Other sources, including Shanghai Daily, said that even if Apple's own stores were comparatively quiet, its carrier partners selling the iPhone 5 had had a busy weekend, where people were signing up to buy the handsets with contracts through China Unicom and China Telecom. Ahead of the launch, China Unicom had had 300,000 preorders for the device, ahead of the 200,000 it had for the iPhone 4S in January.
Even so, the company's stock was downgraded by at least one analyst, as Citi Research cut its recommendation from "buy" to "neutral", suggesting people shouldn't buy or sell the stock. Citi Research also lowered its target for the stock to $575 (£355) from $675, saying there was growing competition in smartphones and lower excitement around the iPhone 5.
The move by Apple seemed calculated to respond to reports on Friday suggesting the lack of queues at its stores meant a lack of interest. But the company had instituted an online lottery for customers after near-riots around the launch in January of the iPhone 4S, meaning people could come into stores at any time to pick up a handset if they were allocated one in the scheme.

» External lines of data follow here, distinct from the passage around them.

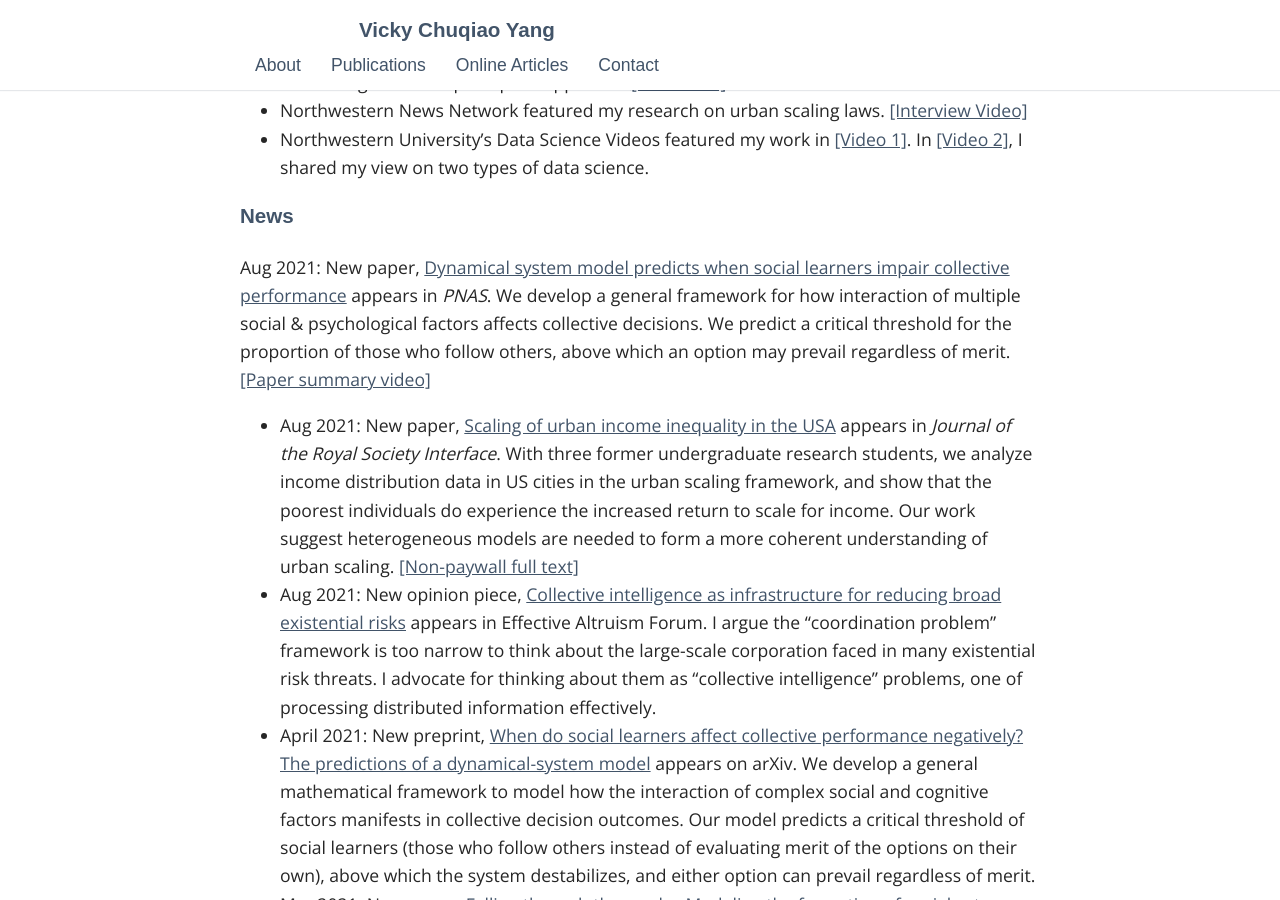
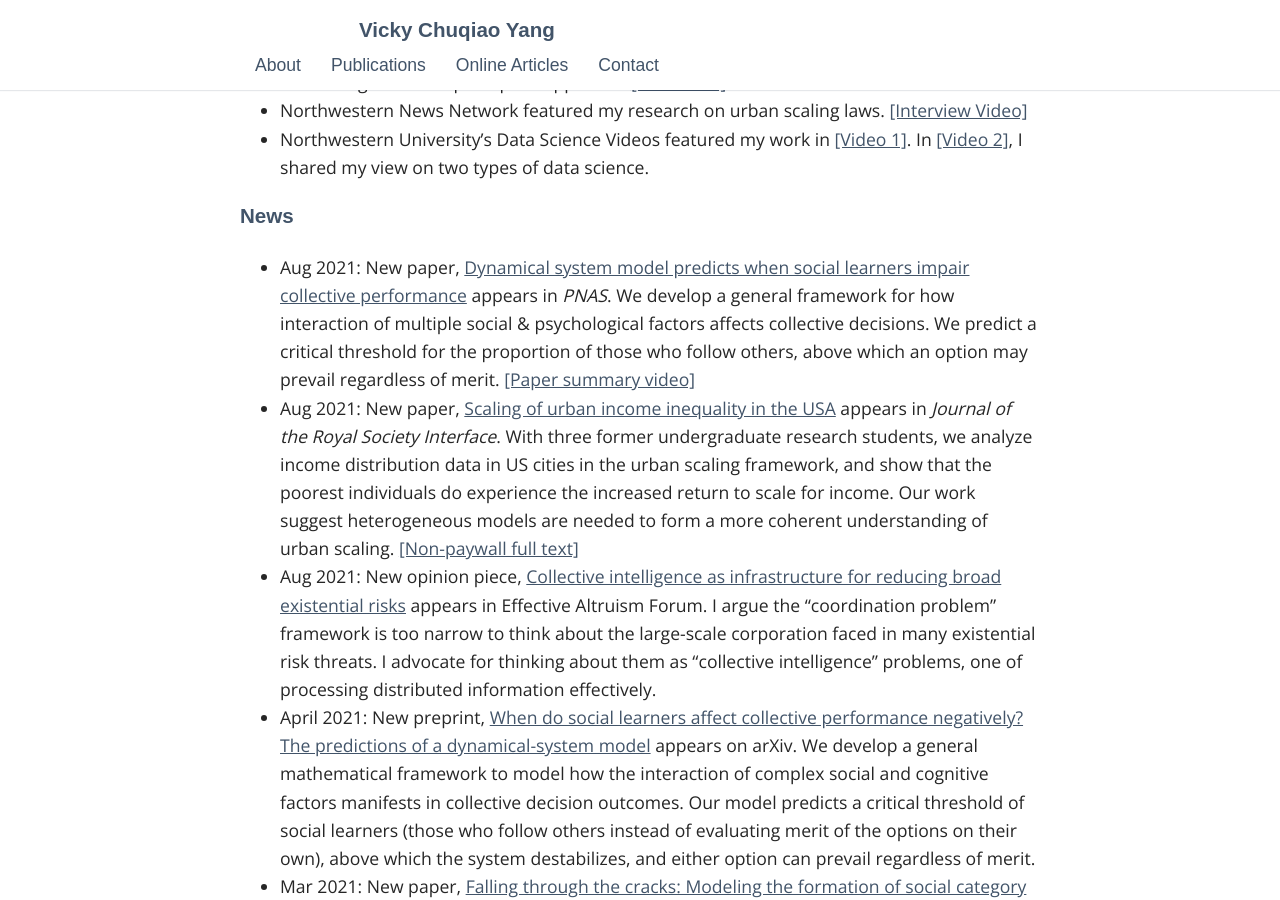
Before and after one commit to vc-yang/vc-yang.github.io, a Jekyll site: the page built from index.md, in a window 1280 px wide and 900 px high, scrolled down 875 px. Built offline with Jekyll 4.4.1, drawn with Linux system fonts in a browser that asks for light colours; some web fonts are replaced.

```diff
--- a/index.md
+++ b/index.md
@@ -26,7 +26,7 @@ If you are looking for my interactive visualization of US Congress ideology, it'
 
 
 ### News
-Aug 2021: New paper, [Dynamical system model predicts when social learners impair collective performance](https://www.pnas.org/content/118/35/e2106292118) appears in *PNAS*. We develop a general framework for how interaction of multiple social & psychological factors affects collective decisions. We predict a critical threshold for the proportion of those who follow others, above which an option may prevail regardless of merit. [[Paper summary video]](https://youtu.be/l8-0UuS5u84)
+* Aug 2021: New paper, [Dynamical system model predicts when social learners impair collective performance](https://www.pnas.org/content/118/35/e2106292118) appears in *PNAS*. We develop a general framework for how interaction of multiple social & psychological factors affects collective decisions. We predict a critical threshold for the proportion of those who follow others, above which an option may prevail regardless of merit. [[Paper summary video]](https://youtu.be/l8-0UuS5u84)
 * Aug 2021: New paper, [Scaling of urban income inequality in the USA](https://doi.org/10.1098/rsif.2021.0223) appears in *Journal of the Royal Society Interface*. With three former undergraduate research students, we analyze income distribution data in US cities in the urban scaling framework, and show that the poorest individuals do experience the increased return to scale for income. Our work suggest heterogeneous models are needed to form a more coherent understanding of urban scaling. [[Non-paywall full text]](https://papers.ssrn.com/sol3/papers.cfm?abstract_id=3907455)
 * Aug 2021: New opinion piece, [Collective intelligence as infrastructure for reducing broad existential risks](https://forum.effectivealtruism.org/posts/nD3zzdS4XNzvv94XX/collective-intelligence-as-infrastructure-for-reducing-broad) appears in Effective Altruism Forum. I argue the "coordination problem" framework is too narrow to think about the large-scale corporation faced in many existential risk threats. I advocate for thinking about them as "collective intelligence" problems, one of processing distributed information effectively.
 * April 2021: New preprint, [When do social learners affect collective performance negatively? The predictions of a dynamical-system model](http://arxiv.org/abs/2104.00770) appears on arXiv. We develop a general mathematical framework to model how the interaction of complex social and cognitive factors manifests in collective decision outcomes. Our model predicts a critical threshold of social learners (those who follow others instead of evaluating merit of the options on their own), above which the system destabilizes, and either option can prevail regardless of merit.
```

China is the world's largest smartphone market, and growing fast, dominated by cheap devices built on Google's Android software. Apple's key problem is seen as the lack of a contract with China Mobile, the country's largest mobile operator, which has more than 700 million customers.
The iPhone 5 was launched in the US and 30 other countries in September, and will be on sale in more than 100 countries worldwide by the end of December - the company's fastest rollout ever. That makes direct sales comparisons with previous years hard, but also means greater volumes for Apple overall in the increasingly competitive smartphone market, where smartphones using Android have a dominant - and growing - share, and new competitors using Microsoft's Windows Phone software have begun rolling out.
SOURCE: Charles Arthur